Methods and Results: This 3-period, 3-treatment, crossover study randomized 24 adults (51±7 years old, BMI 31.4±7.2 kg/m2, HbA1c 47±7 mmol/mol) with T2DM and no prior cardiovascular disease to 2-week treatment periods with single (100 mg once-daily), double (200 mg once-daily) or split (100 mg twice-daily) ASA doses, with intervening 2 week washout periods. A generalized linear mixed model with random subject effect was used to estimate the dose response of platelet reactivity using VerifyNow ASA™ as the primary outcome.
ASA at all doses significantly reduced platelet reactivity measured by all platelet function tests except PFA-100 CADP. VerifyNow ASA™ was decreased significantly from baseline 650.0±19.4 aspirin reaction units (ARU) to 447.6±68.1 ARU with single dose (p<0.0001), 430.1±64.6 ARU with double dose (p<0.0001), and 416.4±38.5 ARU with split dose (p<0.0001) aspirin.

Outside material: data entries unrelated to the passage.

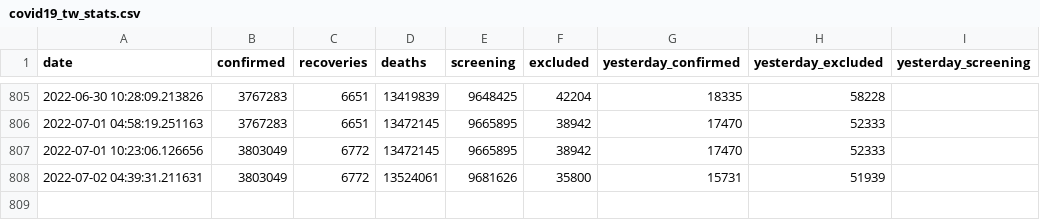
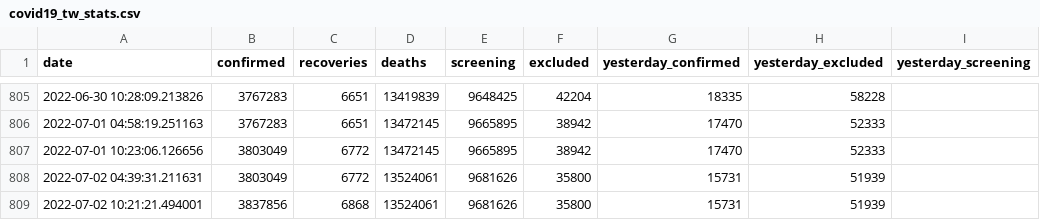
Before and after one commit to lablnet/covid19, a CSV file: datasets/Countries/Taiwan/covid19_tw_stats.csv, drawn as a sheet; only a part is shown, gaps mark what is left out.

Commit message:
Last Commit: Sat Jul  2 10:21:33 UTC 2022(TW)

```diff
--- a/datasets/Countries/Taiwan/covid19_tw_stats.csv
+++ b/datasets/Countries/Taiwan/covid19_tw_stats.csv
@@ -808 +808,2 @@ date,confirmed,recoveries,deaths,screening,excluded,yesterday_confirmed,yesterda
 2022-07-02 04:39:31.211631,3803049,6772,13524061,9681626,35800,15731,51939
+2022-07-02 10:21:21.494001,3837856,6868,13524061,9681626,35800,15731,51939
```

After fitting the model, VerifyNow ASA™ was reduced to a greater extent with split dose compared with single dose ASA (p=0.043), but did not differ significantly for single versus double dose (p=0.20) or double versus split dose (p=0.44). Split dose was also more effective compared to single dose, as measured by PFA-100™ CEPI (p=0.031) and urinary thromboxane (p=0.048) with a trend toward reduced reactivity measured by serum thromboxane (p=0.055). Both high (p=0.0043) and split (p<0.0001) doses were more effective than low dose ASA at reducing AA-induced Multiplate™ aggregation. No significant differences between ASA doses were seen for LTA (AA and ADP) or PFA-100™ CADP.

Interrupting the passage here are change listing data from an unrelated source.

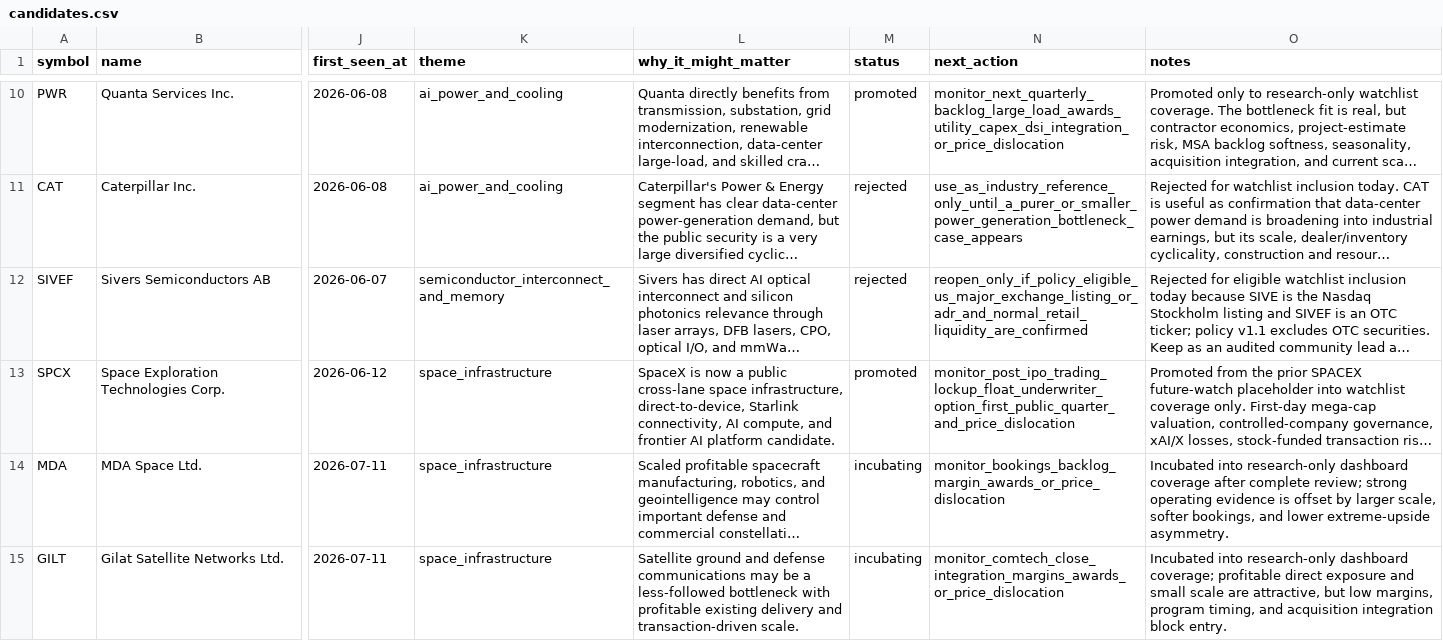
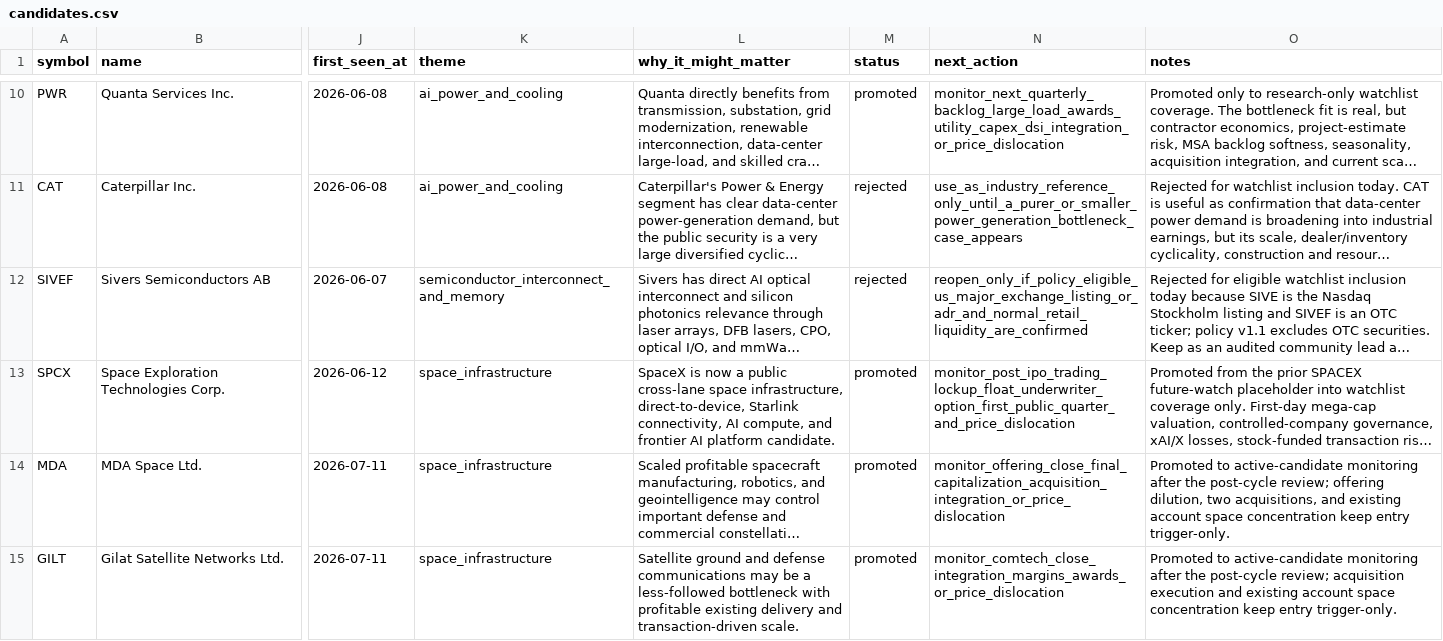
Before and after one commit to WineChord/invest, a CSV file: research/discovery/candidates.csv, drawn as a sheet; only a part is shown, gaps mark what is left out; long unchanged cells end in …; the diff covers the shown part only; the diff names each change by its address in the sheet, - before the commit and + after, or states it on an @@ line.

```diff
--- a/research/discovery/candidates.csv
+++ b/research/discovery/candidates.csv
-M14:M15 (status): incubating
+M14:M15 (status): promoted
-N14 (next_action): monitor_bookings_backlog_margin_awards_or_price_dislocation
+N14 (next_action): monitor_offering_close_final_capitalization_acquisition_integration_or_price_dislocation
-O14 (notes): Incubated into research-only dashboard coverage after complete review; strong operating evidence is offset by larger scale, softer bookings, and lower extreme-upside asymmetry.
+O14 (notes): Promoted to active-candidate monitoring after the post-cycle review; offering dilution, two acquisitions, and existing account space concentration keep entry trigger-only.
-O15 (notes): Incubated into research-only dashboard coverage; profitable direct exposure and small scale are attractive, but low margins, program timing, and acquisition integration block entry.
+O15 (notes): Promoted to active-candidate monitoring after the post-cycle review; acquisition execution and existing account space concentration keep entry trigger-only.
```
Also changed, not shown: 3 added rows elsewhere in this file, research/freshness/events.csv, research/operating-runs.csv, 42 other files.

Conclusions: ASA 100 mg given twice-daily was numerically the most effective regimen for reducing platelet reactivity as measured by platelet function tests, but future clinical outcome trials are required to confirm whether ASA 100 mg twice-daily will reduce the risk of primary cardiovascular events in patients with T2DM.
- © 2013 by American Heart Association, Inc.